The Black Skull or KNM-WT (Kenya National Museum – West Turkana) 15000 was a magnificent find. The almost complete skull was stained from manganese, but it is always fun to sing scary movie music to my students when introducing … THE BLACK SKULL! (Figure 17.3 … for fun!)
A unique characteristic that ties Au. aethiopicus to P. boisei is a heart-shaped foramen magnum, as opposed to the more ovoid form seen in Au. africanus and P. robustus. Primitive characteristics shared with Au. afarensis are the flat cranial base, small brain (~410 cc), long molars (mesiodistally, i.e. front to back versus side to side), and the degree of prognathism in the lower face. Because their faces were so broad and their brains so small, they exhibit a high degree of postorbital constriction (also known as waisting), i.e. the area between the face and braincase is narrow. Derived robust characteristics are buttressing of the skull, face, and mandible. Their muscles of mastication were incredibly strong, as evidenced by the sagittal crest running down the midline of their skull where the temporalis muscle originated. The sagittal crest was higher and more posteriorly placed than in the two more derived robust species. The zygomatics were large and flared to allow for passage of the temporalis muscle from the sagittal crest to insert on the mandible and to expand the attachment site for the masseter muscle, the other large muscle of mastication (see Figure 17.4). The zygomatics were more forwardly flared than in the other two robust species. They also had heavy nuchal (posterior neck) muscles to support the weight of their heavy face and skull, and the attachment sites of those muscles on the posterior skull was also an expanded crest that converged with the sagittal crest, i.e. a compound sagittal-nuchal crest. Large brow ridges in the robust species offset the stress generated by biting down on hard foods. However, Au. aethiopicus’s brows were smaller than the other two species. Their third maxillary molars were convergent, meaning they were positioned more medially than the first and second. While some researchers disagree, others find evidence for a more derived venous sinus system in the crania of the robust forms. The system consists of large collecting veins that ultimately empty into the jugular veins, allowing for rapid, gravity-fed blood drain from the brain, in order to keep fresh blood pumping in via several arterial systems. The largest and most superficial of those sinuses (see Figure 17.5) leave impressions on the inside of the skull vault. Dean Falk’s “Radiator Theory” argues that our ancestors needed to keep their brains cool as they increased in size in a hot, open environment. The system became more complex after the time of the australopiths.

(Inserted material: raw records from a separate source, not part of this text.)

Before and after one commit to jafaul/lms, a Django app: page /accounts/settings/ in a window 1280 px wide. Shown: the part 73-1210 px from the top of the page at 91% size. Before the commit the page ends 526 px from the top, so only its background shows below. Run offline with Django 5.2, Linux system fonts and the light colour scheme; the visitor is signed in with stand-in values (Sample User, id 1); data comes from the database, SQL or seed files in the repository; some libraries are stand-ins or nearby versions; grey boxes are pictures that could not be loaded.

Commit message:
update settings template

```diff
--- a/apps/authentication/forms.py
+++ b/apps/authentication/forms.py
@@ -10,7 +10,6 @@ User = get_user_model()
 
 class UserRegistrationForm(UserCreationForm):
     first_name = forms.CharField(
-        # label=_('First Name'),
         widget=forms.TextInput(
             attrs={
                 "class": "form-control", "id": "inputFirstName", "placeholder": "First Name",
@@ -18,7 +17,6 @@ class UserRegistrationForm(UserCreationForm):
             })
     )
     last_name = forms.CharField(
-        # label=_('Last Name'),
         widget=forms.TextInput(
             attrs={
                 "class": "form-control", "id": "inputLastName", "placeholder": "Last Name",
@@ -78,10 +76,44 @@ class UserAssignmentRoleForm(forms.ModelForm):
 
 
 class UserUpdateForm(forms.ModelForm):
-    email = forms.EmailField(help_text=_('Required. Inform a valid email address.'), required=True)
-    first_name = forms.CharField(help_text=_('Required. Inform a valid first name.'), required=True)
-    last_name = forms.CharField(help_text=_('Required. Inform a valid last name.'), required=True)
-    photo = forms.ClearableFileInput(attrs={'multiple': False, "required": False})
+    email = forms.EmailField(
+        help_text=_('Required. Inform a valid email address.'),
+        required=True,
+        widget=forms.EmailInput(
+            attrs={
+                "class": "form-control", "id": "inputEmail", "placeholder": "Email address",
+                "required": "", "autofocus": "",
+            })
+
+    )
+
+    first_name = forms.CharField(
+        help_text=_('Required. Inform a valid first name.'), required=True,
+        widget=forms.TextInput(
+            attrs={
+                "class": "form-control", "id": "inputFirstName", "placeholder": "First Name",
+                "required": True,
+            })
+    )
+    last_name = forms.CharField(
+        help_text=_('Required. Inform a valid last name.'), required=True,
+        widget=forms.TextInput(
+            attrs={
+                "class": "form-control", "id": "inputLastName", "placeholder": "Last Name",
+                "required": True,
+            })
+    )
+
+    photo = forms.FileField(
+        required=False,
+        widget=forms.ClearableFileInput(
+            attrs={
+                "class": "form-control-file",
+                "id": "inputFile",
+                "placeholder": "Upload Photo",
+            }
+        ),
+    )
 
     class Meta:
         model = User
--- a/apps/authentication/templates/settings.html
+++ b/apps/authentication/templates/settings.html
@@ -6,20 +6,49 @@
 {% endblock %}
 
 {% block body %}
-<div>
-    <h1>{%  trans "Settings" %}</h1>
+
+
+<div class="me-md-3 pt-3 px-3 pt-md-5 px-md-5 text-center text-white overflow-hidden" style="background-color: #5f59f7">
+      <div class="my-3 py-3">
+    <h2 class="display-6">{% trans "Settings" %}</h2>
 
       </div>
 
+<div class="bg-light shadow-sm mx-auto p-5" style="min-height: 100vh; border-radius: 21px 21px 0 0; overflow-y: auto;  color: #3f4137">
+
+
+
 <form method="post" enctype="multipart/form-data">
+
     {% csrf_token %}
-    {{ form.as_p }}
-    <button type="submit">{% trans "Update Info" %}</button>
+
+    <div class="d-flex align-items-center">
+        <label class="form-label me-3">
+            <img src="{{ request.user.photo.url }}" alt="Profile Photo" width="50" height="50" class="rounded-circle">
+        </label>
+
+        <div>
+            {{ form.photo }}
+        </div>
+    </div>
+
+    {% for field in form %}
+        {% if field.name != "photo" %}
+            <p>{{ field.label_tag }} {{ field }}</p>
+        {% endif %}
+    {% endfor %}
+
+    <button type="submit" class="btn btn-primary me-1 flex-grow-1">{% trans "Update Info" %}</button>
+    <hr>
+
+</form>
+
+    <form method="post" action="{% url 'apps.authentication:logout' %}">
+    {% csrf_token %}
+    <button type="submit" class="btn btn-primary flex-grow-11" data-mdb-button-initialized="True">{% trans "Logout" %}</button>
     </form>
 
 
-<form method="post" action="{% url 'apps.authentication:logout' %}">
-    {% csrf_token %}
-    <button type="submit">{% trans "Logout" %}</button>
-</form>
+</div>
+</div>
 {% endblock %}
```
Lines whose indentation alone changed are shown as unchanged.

Review of Primitive Characteristics
- Flat cranial base.
- Small brain.
- Long molars.
Review of Derived Characteristics
- Heart-shaped foramen magnum.
- Robust skull, face, and mandible.

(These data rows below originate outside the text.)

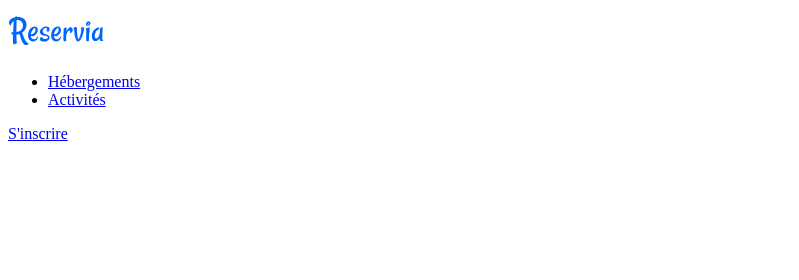
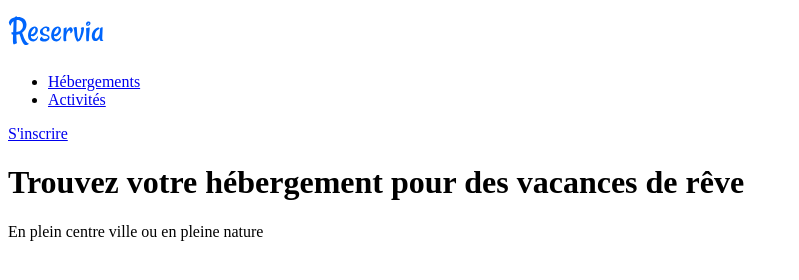
Before and after one commit to ferdi-m20/BLANCHARTFerdinand_2_05082021, a plain HTML site: page index.html in a window 1280 px wide. Shown: the whole page, without its empty margins (0-799 px from the left). Drawn offline with Linux system fonts and the light colour scheme.

Commit message:
Ajout du div intro dans conteneur 1

```diff
--- a/index.html
+++ b/index.html
@@ -24,7 +24,10 @@
             <a href="#" class="header_signup">S'inscrire</a>
         </header>
         <div class="container_1">
-
+            <div class="intro">
+                <h1>Trouvez votre hébergement pour des vacances de rêve</h1>
+                <p>En plein centre ville ou en pleine nature</p>
+            </div>
 
         </div>
     </body>
```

- Large, compound sagittal-nuchal crest.
- Large brow ridges.
- Pronounced postorbital constriction.
- Large, powerful muscles of mastication.
- Large forwardly flared zygomatics with a large zygomatic arch.
- Convergent maxillary third molars.
- Possible derived venous sinus system.
ENVIRONMENT AND WAY OF LIFE
As mentioned, there is evidence that Au. afarensis was more terrestrial than the southern australopith clade, suggesting that the classic ape environment had diminished. We know that grasslands were expanding and woodlands were shrinking. Since it is assumed that Au. aethiopicus is descended from Au. afarensis, the environment was favoring species with dietary adaptations that allowed them to survive.